» Dataset records:
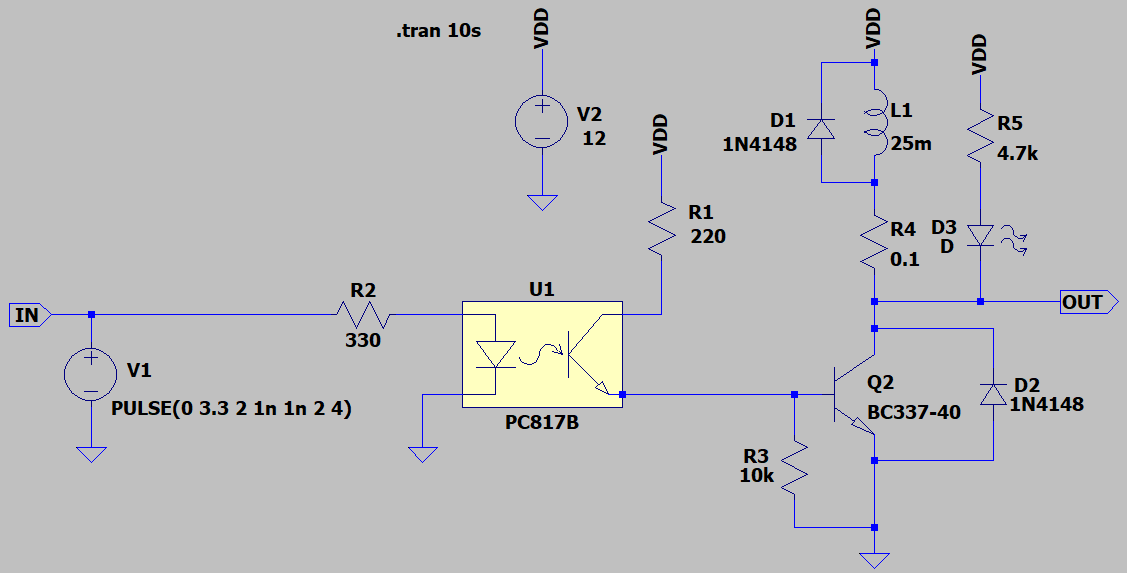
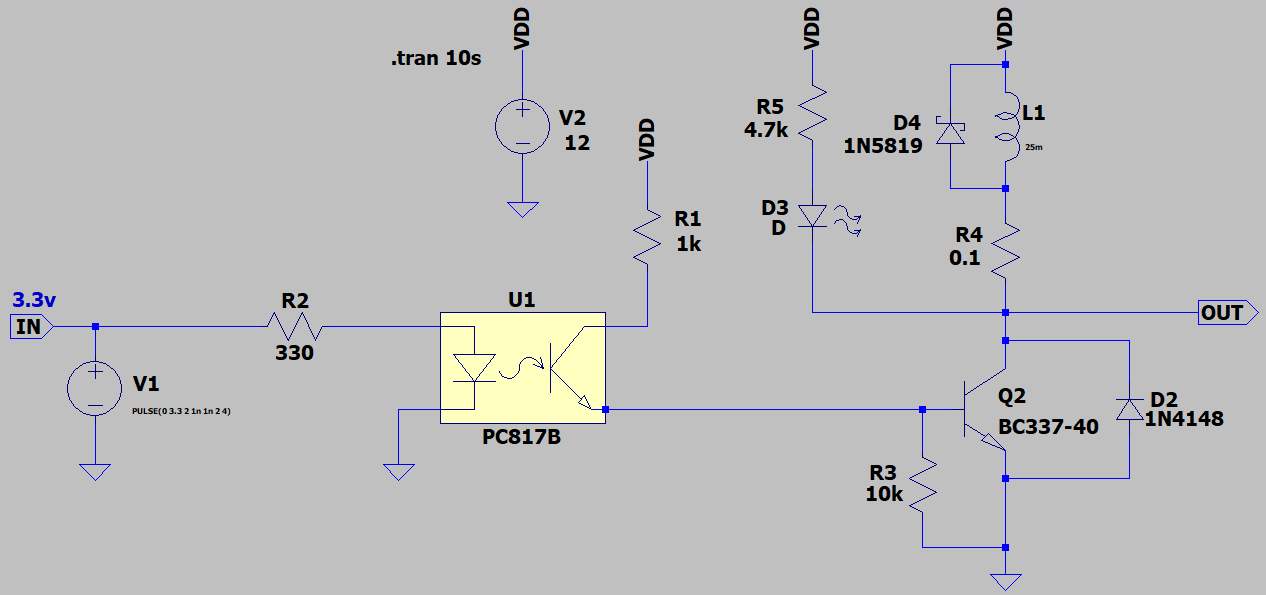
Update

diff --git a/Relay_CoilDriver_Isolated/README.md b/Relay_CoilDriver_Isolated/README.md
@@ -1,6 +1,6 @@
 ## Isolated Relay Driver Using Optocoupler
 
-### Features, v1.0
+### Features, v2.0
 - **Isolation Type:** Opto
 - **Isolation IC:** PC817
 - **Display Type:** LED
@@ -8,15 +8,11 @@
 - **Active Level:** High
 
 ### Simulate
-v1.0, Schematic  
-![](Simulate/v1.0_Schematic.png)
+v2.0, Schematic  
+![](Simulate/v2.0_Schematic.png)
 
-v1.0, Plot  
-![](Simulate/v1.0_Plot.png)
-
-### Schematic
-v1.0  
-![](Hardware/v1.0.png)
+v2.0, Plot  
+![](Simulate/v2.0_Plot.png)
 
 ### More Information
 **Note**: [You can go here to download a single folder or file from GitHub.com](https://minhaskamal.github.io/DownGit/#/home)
==
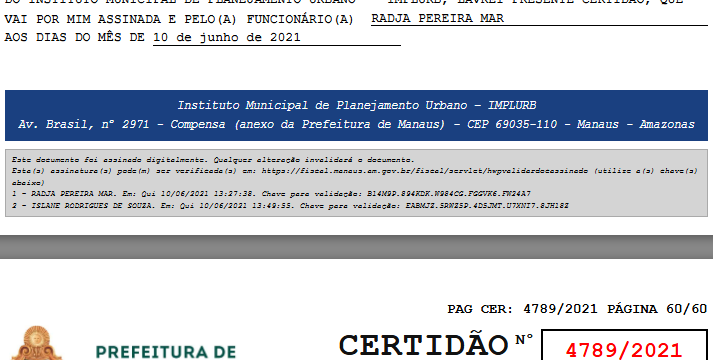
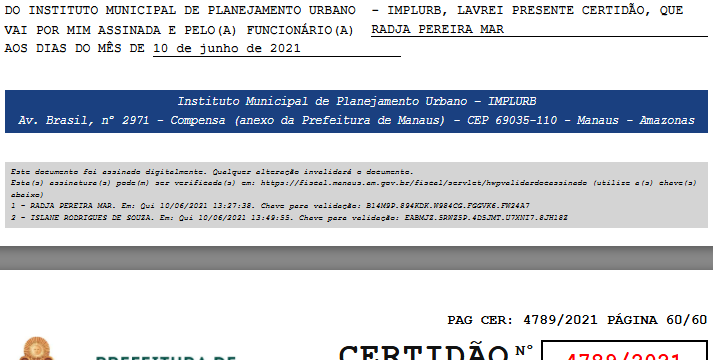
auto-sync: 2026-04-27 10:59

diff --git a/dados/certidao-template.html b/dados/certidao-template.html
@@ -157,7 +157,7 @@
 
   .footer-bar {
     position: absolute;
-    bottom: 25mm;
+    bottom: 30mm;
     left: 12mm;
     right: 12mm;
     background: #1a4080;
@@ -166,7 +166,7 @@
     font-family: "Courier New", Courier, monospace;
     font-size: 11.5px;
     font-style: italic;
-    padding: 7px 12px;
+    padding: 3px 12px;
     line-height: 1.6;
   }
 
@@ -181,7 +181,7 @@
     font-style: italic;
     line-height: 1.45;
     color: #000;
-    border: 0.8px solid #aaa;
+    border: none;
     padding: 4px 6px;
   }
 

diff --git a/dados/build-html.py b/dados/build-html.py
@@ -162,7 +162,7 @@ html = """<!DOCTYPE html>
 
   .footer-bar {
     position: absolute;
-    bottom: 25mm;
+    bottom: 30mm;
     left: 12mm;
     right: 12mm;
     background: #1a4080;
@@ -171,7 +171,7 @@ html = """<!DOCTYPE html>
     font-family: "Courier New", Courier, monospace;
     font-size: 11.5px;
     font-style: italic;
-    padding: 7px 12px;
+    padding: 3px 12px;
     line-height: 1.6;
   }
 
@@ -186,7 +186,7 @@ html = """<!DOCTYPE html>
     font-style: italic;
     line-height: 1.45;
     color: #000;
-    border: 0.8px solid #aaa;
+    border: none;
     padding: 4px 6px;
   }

» Instructions to follow: Above are the records; repeat exactly the lines from the one holding "- **Display Type:** LED" down to the one holding "[You can go", end lines included.

» Output of the task:
 - **Display Type:** LED
@@ -8,15 +8,11 @@
 - **Active Level:** High
 
 ### Simulate
-v1.0, Schematic  
-![](Simulate/v1.0_Schematic.png)
+v2.0, Schematic  
+![](Simulate/v2.0_Schematic.png)
 
-v1.0, Plot  
-![](Simulate/v1.0_Plot.png)
-
-### Schematic
-v1.0  
-![](Hardware/v1.0.png)
+v2.0, Plot  
+![](Simulate/v2.0_Plot.png)
 
 ### More Information
 **Note**: [You can go here to download a single folder or file from GitHub.com](https://minhaskamal.github.io/DownGit/#/home)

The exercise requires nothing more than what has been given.